**TASK INSTRUCTIONS**
Every record below should be repeated exactly. Omit the pictures.

DATASET RECORDS section start

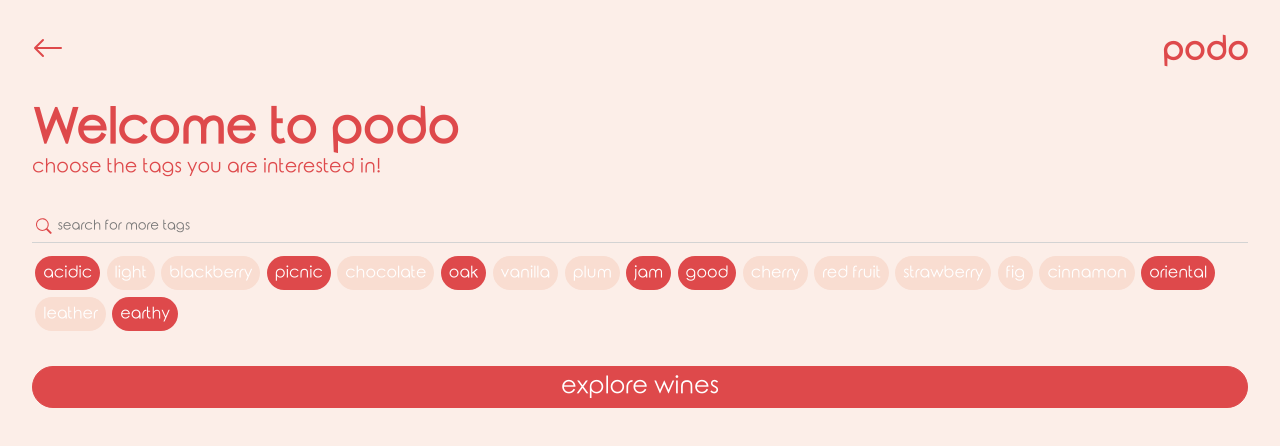
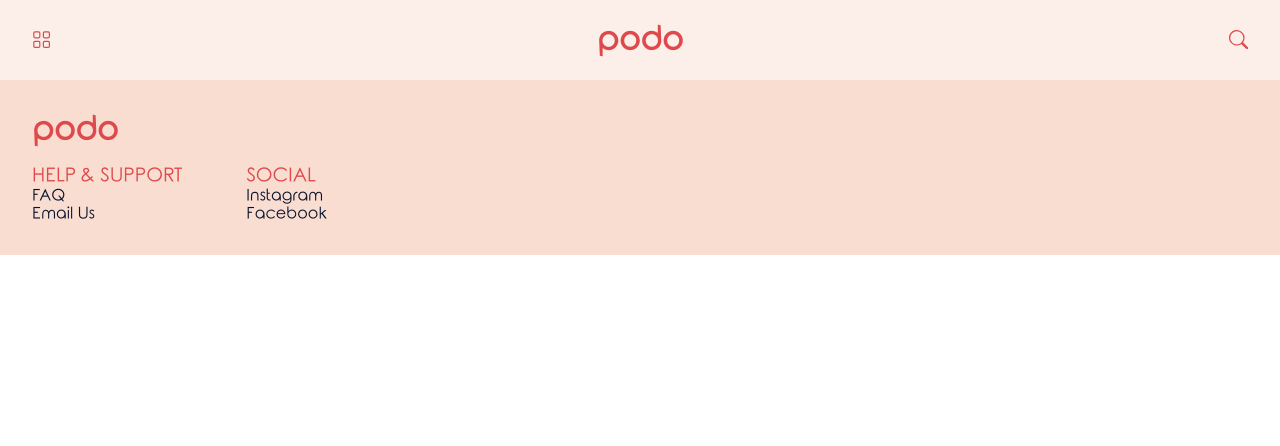
Before and after one commit to TREEANA/CSE416, a React (Create React App) app: page /detail in a window 1280 px wide. Shown: the top 446 px of the page. Built offline with nearby package versions, Linux system fonts and the light colour scheme; some icons are missing.

Commit message:
removed what was on Detail, starting on admin view

```diff
--- a/src/App.js
+++ b/src/App.js
@@ -38,6 +38,7 @@ const App = () => {
       [name]: value,
     });
   };
+
   const toggleStatus = (name) => {
     console.log(`toggle${name}`);
     setStatus({
--- a/src/components/Detail/Detail.js
+++ b/src/components/Detail/Detail.js
@@ -4,29 +4,23 @@ import Review from "../Review/Review";
 // import Search from "../Search/Search";
 // import Filter from "../Filter/Filter";
 // import Sort from "../Sort/Sort";
-import Register from "../Register/Register";
-import RegisterTag from "../RegisterTag/RegisterTag";
+// import Register from "../Register/Register";
+// import RegisterTag from "../RegisterTag/RegisterTag";
+import Wine from "../Wine/Wine";
 
-const Detail = ({userstatus }) => {
+const Detail = () => {
 
   return (
     <>
-
       <div className = "detail">
-        {/* <Filter filterpage = {filterpage} togglefilterpage = {togglefilterpage}/> */}
-        {/* <Sort/> */}
-        <RegisterTag/>
-      </div>
-
-      {/* <div className="detail">
-        <Review userstatus = {userstatus}/>
-      </div> */}
-
-      <div>
-        {/* <Register/> */}
+        <div>
+          {/* <Wine/> */}
+        </div>
       </div>
     </>
   );
 };
 
+// <img alt="Meiomi Pinot Noir" src="//images.vivino.com/thumbs/fjBaM_ZHTxqQtDa5Qj94JQ_pb_x600.png" height="500" width="147">
+
 export default Detail;
--- a/src/components/Sidebar/Sidebar.js
+++ b/src/components/Sidebar/Sidebar.js
@@ -32,6 +32,7 @@ const Sidebar = ({ status, toggleStatus }) => {
           </div>
         </div>
       );
+
     else if (status.user === 1) {
       return (
         <div className="sidebar__profileCont">
@@ -45,6 +46,7 @@ const Sidebar = ({ status, toggleStatus }) => {
           />
         </div>
       );
+
     } else if (status.user === 2) {
       return (
         <div className="sidebar__profileCont">
```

DATASET RECORDS section end

**TASK SOLUTION**
Before and after one commit to TREEANA/CSE416, a React (Create React App) app: page /detail in a window 1280 px wide. Shown: the top 446 px of the page. Built offline with nearby package versions, Linux system fonts and the light colour scheme; some icons are missing.

Commit message:
removed what was on Detail, starting on admin view

```diff
--- a/src/App.js
+++ b/src/App.js
@@ -38,6 +38,7 @@ const App = () => {
       [name]: value,
     });
   };
+
   const toggleStatus = (name) => {
     console.log(`toggle${name}`);
     setStatus({
--- a/src/components/Detail/Detail.js
+++ b/src/components/Detail/Detail.js
@@ -4,29 +4,23 @@ import Review from "../Review/Review";
 // import Search from "../Search/Search";
 // import Filter from "../Filter/Filter";
 // import Sort from "../Sort/Sort";
-import Register from "../Register/Register";
-import RegisterTag from "../RegisterTag/RegisterTag";
+// import Register from "../Register/Register";
+// import RegisterTag from "../RegisterTag/RegisterTag";
+import Wine from "../Wine/Wine";
 
-const Detail = ({userstatus }) => {
+const Detail = () => {
 
   return (
     <>
-
       <div className = "detail">
-        {/* <Filter filterpage = {filterpage} togglefilterpage = {togglefilterpage}/> */}
-        {/* <Sort/> */}
-        <RegisterTag/>
-      </div>
-
-      {/* <div className="detail">
-        <Review userstatus = {userstatus}/>
-      </div> */}
-
-      <div>
-        {/* <Register/> */}
+        <div>
+          {/* <Wine/> */}
+        </div>
       </div>
     </>
   );
 };
 
+// <img alt="Meiomi Pinot Noir" src="//images.vivino.com/thumbs/fjBaM_ZHTxqQtDa5Qj94JQ_pb_x600.png" height="500" width="147">
+
 export default Detail;
--- a/src/components/Sidebar/Sidebar.js
+++ b/src/components/Sidebar/Sidebar.js
@@ -32,6 +32,7 @@ const Sidebar = ({ status, toggleStatus }) => {
           </div>
         </div>
       );
+
     else if (status.user === 1) {
       return (
         <div className="sidebar__profileCont">
@@ -45,6 +46,7 @@ const Sidebar = ({ status, toggleStatus }) => {
           />
         </div>
       );
+
     } else if (status.user === 2) {
       return (
         <div className="sidebar__profileCont">
```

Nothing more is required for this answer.